◆ Assigned task
Print every entry below exactly, leaving out the pictures.

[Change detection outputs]
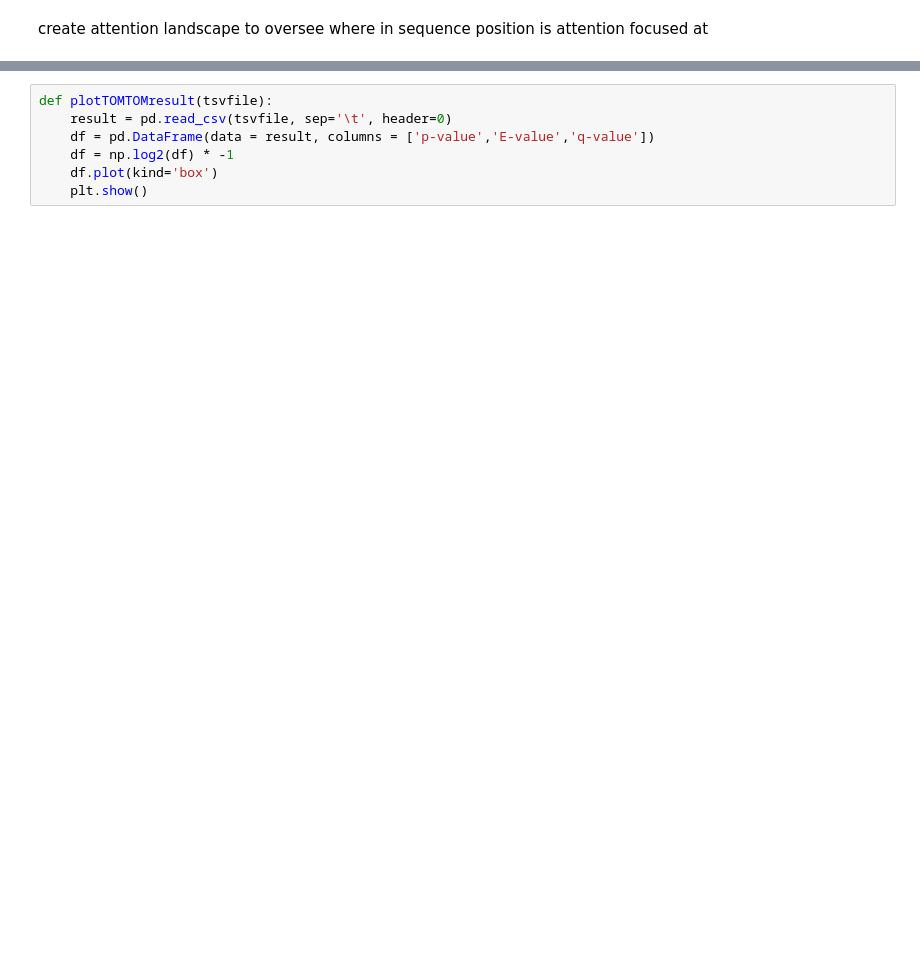
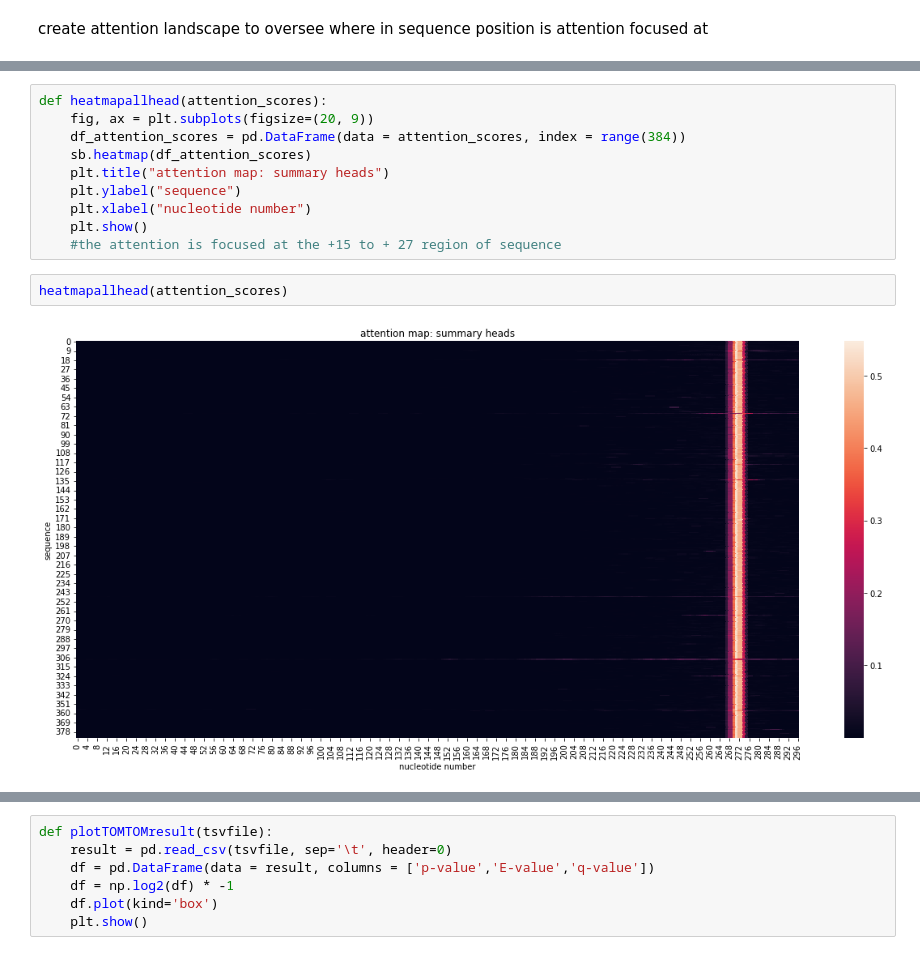
Before and after one commit to jackysiupuichung/dnabert-reg, a Jupyter notebook: findmotifs.ipynb, the cells around one changed output, grey strips where cells are left out. Cells and saved outputs as stored; diff of their text form; blank space fills up the shorter version.

```diff
--- a/findmotifs.ipynb
+++ b/findmotifs.ipynb
@@ -616,0 +608,14 @@ attention_scores_mean = attention_landscapes(attention_scores)
+# %%
+def heatmapallhead(attention_scores):
+    fig, ax = plt.subplots(figsize=(20, 9))
+    df_attention_scores = pd.DataFrame(data = attention_scores, index = range(384))
+    sb.heatmap(df_attention_scores)
+    plt.title("attention map: summary heads")
+    plt.ylabel("sequence")
+    plt.xlabel("nucleotide number")
+    plt.show()
+    #the attention is focused at the +15 to + 27 region of sequence
+# %%
+heatmapallhead(attention_scores)
+# %% [output]
+[figure, added]
```
Also changed, not shown: parts of 26 cells of this notebook, 3 other files.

◆ Response to this exercise
Before and after one commit to jackysiupuichung/dnabert-reg, a Jupyter notebook: findmotifs.ipynb, the cells around one changed output, grey strips where cells are left out. Cells and saved outputs as stored; diff of their text form; blank space fills up the shorter version.

```diff
--- a/findmotifs.ipynb
+++ b/findmotifs.ipynb
@@ -616,0 +608,14 @@ attention_scores_mean = attention_landscapes(attention_scores)
+# %%
+def heatmapallhead(attention_scores):
+    fig, ax = plt.subplots(figsize=(20, 9))
+    df_attention_scores = pd.DataFrame(data = attention_scores, index = range(384))
+    sb.heatmap(df_attention_scores)
+    plt.title("attention map: summary heads")
+    plt.ylabel("sequence")
+    plt.xlabel("nucleotide number")
+    plt.show()
+    #the attention is focused at the +15 to + 27 region of sequence
+# %%
+heatmapallhead(attention_scores)
+# %% [output]
+[figure, added]
```
Also changed, not shown: parts of 26 cells of this notebook, 3 other files.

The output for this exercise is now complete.